(Source records begins)

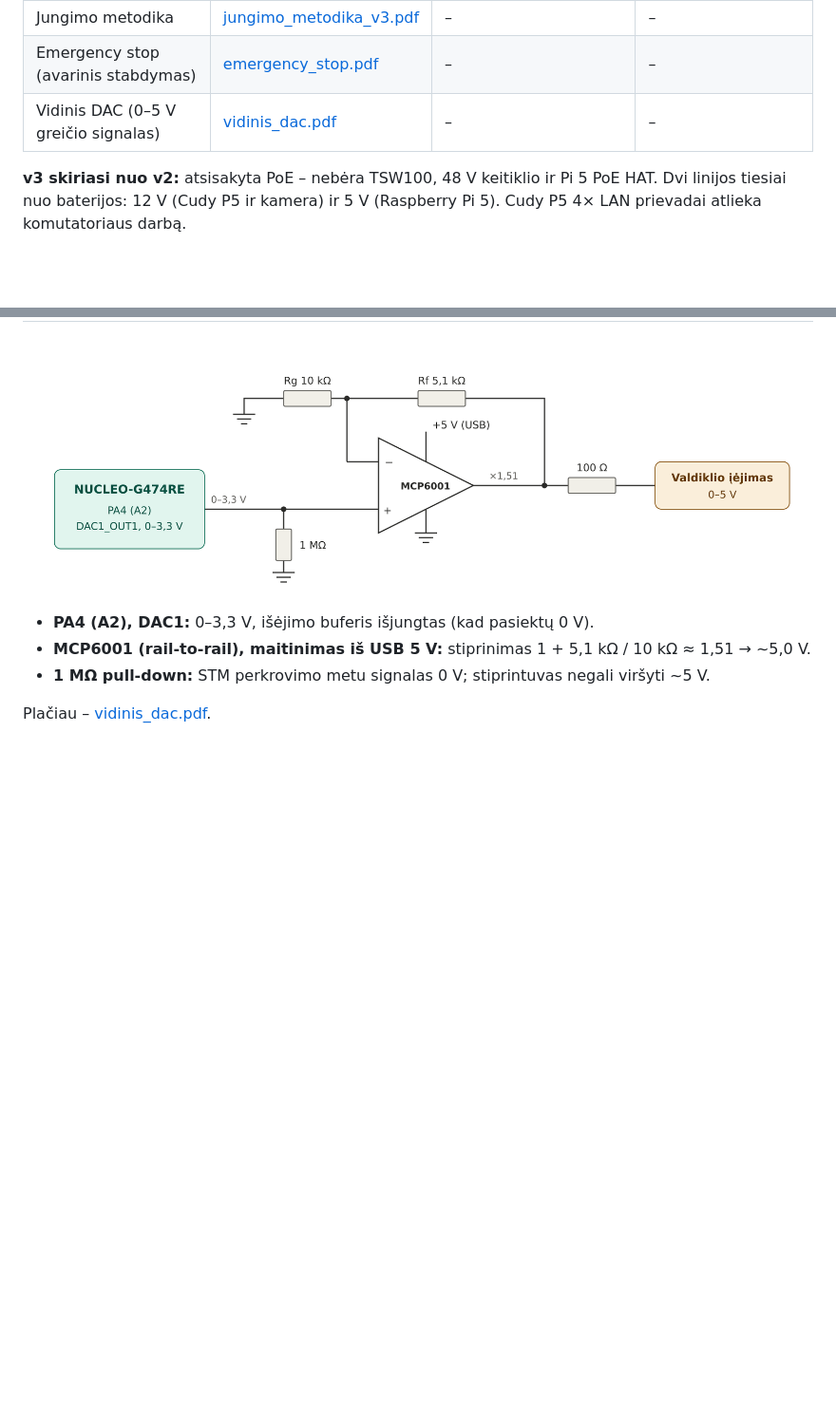
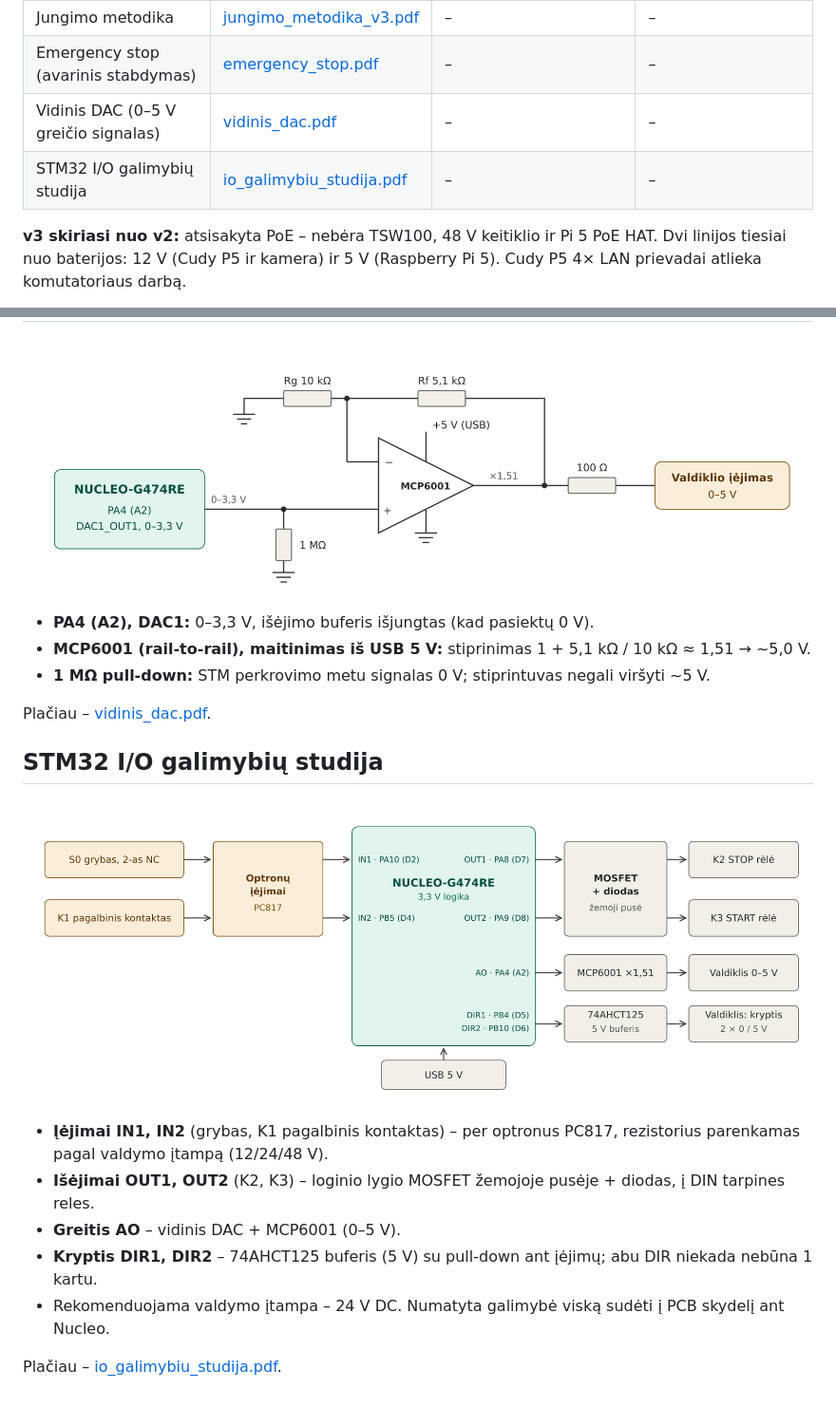
Before and after one commit to kactuz-1/Kerepetas_2026, a Markdown page: README.md, 2 parts joined by grey strips. Shown at 95% size. Drawn GitHub-style; pictures changed too: docs/io_galimybiu_studija_schema.png (added); blank space fills up the shorter version.

Commit message:
STM32 I/O galimybių studija (NUCLEO-G474RE: įėjimai, rėlės, DAC, kryptis, PCB)
Co-Authored-By: Claude Opus 5.5 <noreply@anthropic.com>
Claude-Session: https://claude.ai/code/session_01Cyb5morrjaVcYVNEzNFpxF

```diff
--- a/README.md
+++ b/README.md
@@ -11,6 +11,7 @@ Matavimo sistema su IP kamera, Raspberry Pi 5, STM32 valdikliu ir 5G ryšiu, mai
 | Jungimo metodika | [jungimo_metodika_v3.pdf](docs/jungimo_metodika_v3.pdf) | – | – |
 | Emergency stop (avarinis stabdymas) | [emergency_stop.pdf](docs/emergency_stop.pdf) | – | – |
 | Vidinis DAC (0–5 V greičio signalas) | [vidinis_dac.pdf](docs/vidinis_dac.pdf) | – | – |
+| STM32 I/O galimybių studija | [io_galimybiu_studija.pdf](docs/io_galimybiu_studija.pdf) | – | – |
 
 **v3 skiriasi nuo v2:** atsisakyta PoE – nebėra TSW100, 48 V keitiklio ir Pi 5 PoE HAT. Dvi linijos tiesiai nuo baterijos: 12 V (Cudy P5 ir kamera) ir 5 V (Raspberry Pi 5). Cudy P5 4× LAN prievadai atlieka komutatoriaus darbą.
 
@@ -68,3 +69,15 @@ Plačiau – [emergency_stop.pdf](docs/emergency_stop.pdf).
 - **1 MΩ pull-down:** STM perkrovimo metu signalas 0 V; stiprintuvas negali viršyti ~5 V.
 
 Plačiau – [vidinis_dac.pdf](docs/vidinis_dac.pdf).
+
+## STM32 I/O galimybių studija
+
+![I/O blokinė schema](docs/io_galimybiu_studija_schema.png)
+
+- **Įėjimai IN1, IN2** (grybas, K1 pagalbinis kontaktas) – per optronus PC817, rezistorius parenkamas pagal valdymo įtampą (12/24/48 V).
+- **Išėjimai OUT1, OUT2** (K2, K3) – loginio lygio MOSFET žemojoje pusėje + diodas, į DIN tarpines reles.
+- **Greitis AO** – vidinis DAC + MCP6001 (0–5 V).
+- **Kryptis DIR1, DIR2** – 74AHCT125 buferis (5 V) su pull-down ant įėjimų; abu DIR niekada nebūna 1 kartu.
+- Rekomenduojama valdymo įtampa – 24 V DC. Numatyta galimybė viską sudėti į PCB skydelį ant Nucleo.
+
+Plačiau – [io_galimybiu_studija.pdf](docs/io_galimybiu_studija.pdf).
```
Also changed, not shown: 1 other file.
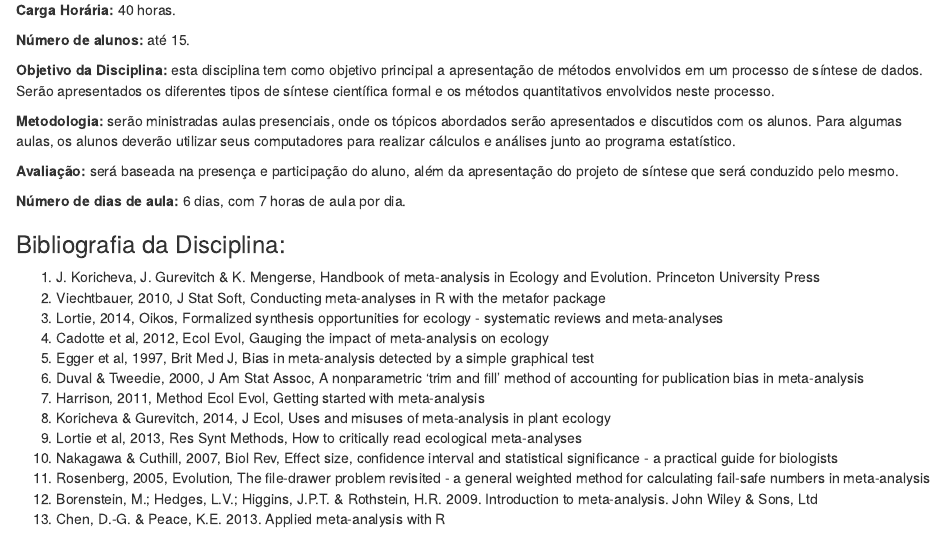
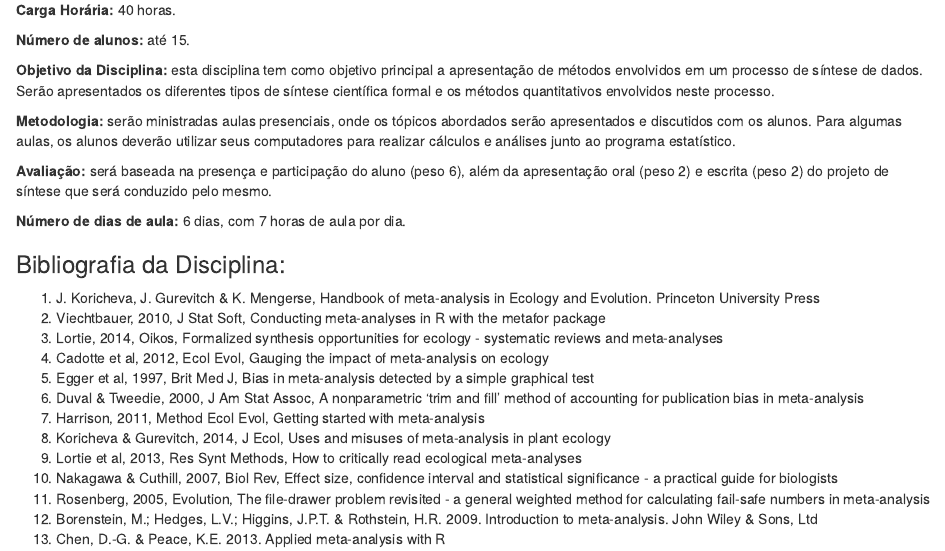
Before and after one commit to nacmarino/maR, an R Markdown document (01 - apresentacao e estrutura do curso/ementa do curso.Rmd): the page in a window 1100 px wide, from 310 px down. Rendered offline with R 4.5, knitr and Pandoc, with nearby package versions.

Commit message:
adicionando método de avaliação

```diff
--- a/01 - apresentacao e estrutura do curso/ementa do curso.Rmd
+++ b/01 - apresentacao e estrutura do curso/ementa do curso.Rmd
@@ -20,7 +20,7 @@ __Objetivo da Disciplina:__ esta disciplina tem como objetivo principal a aprese
 
 __Metodologia:__ serão ministradas aulas presenciais, onde os tópicos abordados serão apresentados e discutidos com os alunos. Para algumas aulas, os alunos deverão utilizar seus computadores para realizar cálculos e análises junto ao programa estatístico.
 
-__Avaliação:__ será baseada na presença e participação do aluno, além da apresentação do projeto de síntese que será conduzido pelo mesmo.
+__Avaliação:__ será baseada na presença e participação do aluno (peso 6), além da apresentação oral (peso 2) e escrita (peso 2) do projeto de síntese que será conduzido pelo mesmo.
 
 __Número de dias de aula:__ 6 dias, com 7 horas de aula por dia.
 
```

(Source records ends)

### Exercise
Write the data out again exactly, but without its images.

### Response box
Before and after one commit to kactuz-1/Kerepetas_2026, a Markdown page: README.md, 2 parts joined by grey strips. Shown at 95% size. Drawn GitHub-style; pictures changed too: docs/io_galimybiu_studija_schema.png (added); blank space fills up the shorter version.

Commit message:
STM32 I/O galimybių studija (NUCLEO-G474RE: įėjimai, rėlės, DAC, kryptis, PCB)
Co-Authored-By: Claude Opus 5.5 <noreply@anthropic.com>
Claude-Session: https://claude.ai/code/session_01Cyb5morrjaVcYVNEzNFpxF

```diff
--- a/README.md
+++ b/README.md
@@ -11,6 +11,7 @@ Matavimo sistema su IP kamera, Raspberry Pi 5, STM32 valdikliu ir 5G ryšiu, mai
 | Jungimo metodika | [jungimo_metodika_v3.pdf](docs/jungimo_metodika_v3.pdf) | – | – |
 | Emergency stop (avarinis stabdymas) | [emergency_stop.pdf](docs/emergency_stop.pdf) | – | – |
 | Vidinis DAC (0–5 V greičio signalas) | [vidinis_dac.pdf](docs/vidinis_dac.pdf) | – | – |
+| STM32 I/O galimybių studija | [io_galimybiu_studija.pdf](docs/io_galimybiu_studija.pdf) | – | – |
 
 **v3 skiriasi nuo v2:** atsisakyta PoE – nebėra TSW100, 48 V keitiklio ir Pi 5 PoE HAT. Dvi linijos tiesiai nuo baterijos: 12 V (Cudy P5 ir kamera) ir 5 V (Raspberry Pi 5). Cudy P5 4× LAN prievadai atlieka komutatoriaus darbą.
 
@@ -68,3 +69,15 @@ Plačiau – [emergency_stop.pdf](docs/emergency_stop.pdf).
 - **1 MΩ pull-down:** STM perkrovimo metu signalas 0 V; stiprintuvas negali viršyti ~5 V.
 
 Plačiau – [vidinis_dac.pdf](docs/vidinis_dac.pdf).
+
+## STM32 I/O galimybių studija
+
+![I/O blokinė schema](docs/io_galimybiu_studija_schema.png)
+
+- **Įėjimai IN1, IN2** (grybas, K1 pagalbinis kontaktas) – per optronus PC817, rezistorius parenkamas pagal valdymo įtampą (12/24/48 V).
+- **Išėjimai OUT1, OUT2** (K2, K3) – loginio lygio MOSFET žemojoje pusėje + diodas, į DIN tarpines reles.
+- **Greitis AO** – vidinis DAC + MCP6001 (0–5 V).
+- **Kryptis DIR1, DIR2** – 74AHCT125 buferis (5 V) su pull-down ant įėjimų; abu DIR niekada nebūna 1 kartu.
+- Rekomenduojama valdymo įtampa – 24 V DC. Numatyta galimybė viską sudėti į PCB skydelį ant Nucleo.
+
+Plačiau – [io_galimybiu_studija.pdf](docs/io_galimybiu_studija.pdf).
```
Also changed, not shown: 1 other file.
Before and after one commit to nacmarino/maR, an R Markdown document (01 - apresentacao e estrutura do curso/ementa do curso.Rmd): the page in a window 1100 px wide, from 310 px down. Rendered offline with R 4.5, knitr and Pandoc, with nearby package versions.

Commit message:
adicionando método de avaliação

```diff
--- a/01 - apresentacao e estrutura do curso/ementa do curso.Rmd
+++ b/01 - apresentacao e estrutura do curso/ementa do curso.Rmd
@@ -20,7 +20,7 @@ __Objetivo da Disciplina:__ esta disciplina tem como objetivo principal a aprese
 
 __Metodologia:__ serão ministradas aulas presenciais, onde os tópicos abordados serão apresentados e discutidos com os alunos. Para algumas aulas, os alunos deverão utilizar seus computadores para realizar cálculos e análises junto ao programa estatístico.
 
-__Avaliação:__ será baseada na presença e participação do aluno, além da apresentação do projeto de síntese que será conduzido pelo mesmo.
+__Avaliação:__ será baseada na presença e participação do aluno (peso 6), além da apresentação oral (peso 2) e escrita (peso 2) do projeto de síntese que será conduzido pelo mesmo.
 
 __Número de dias de aula:__ 6 dias, com 7 horas de aula por dia.
 
```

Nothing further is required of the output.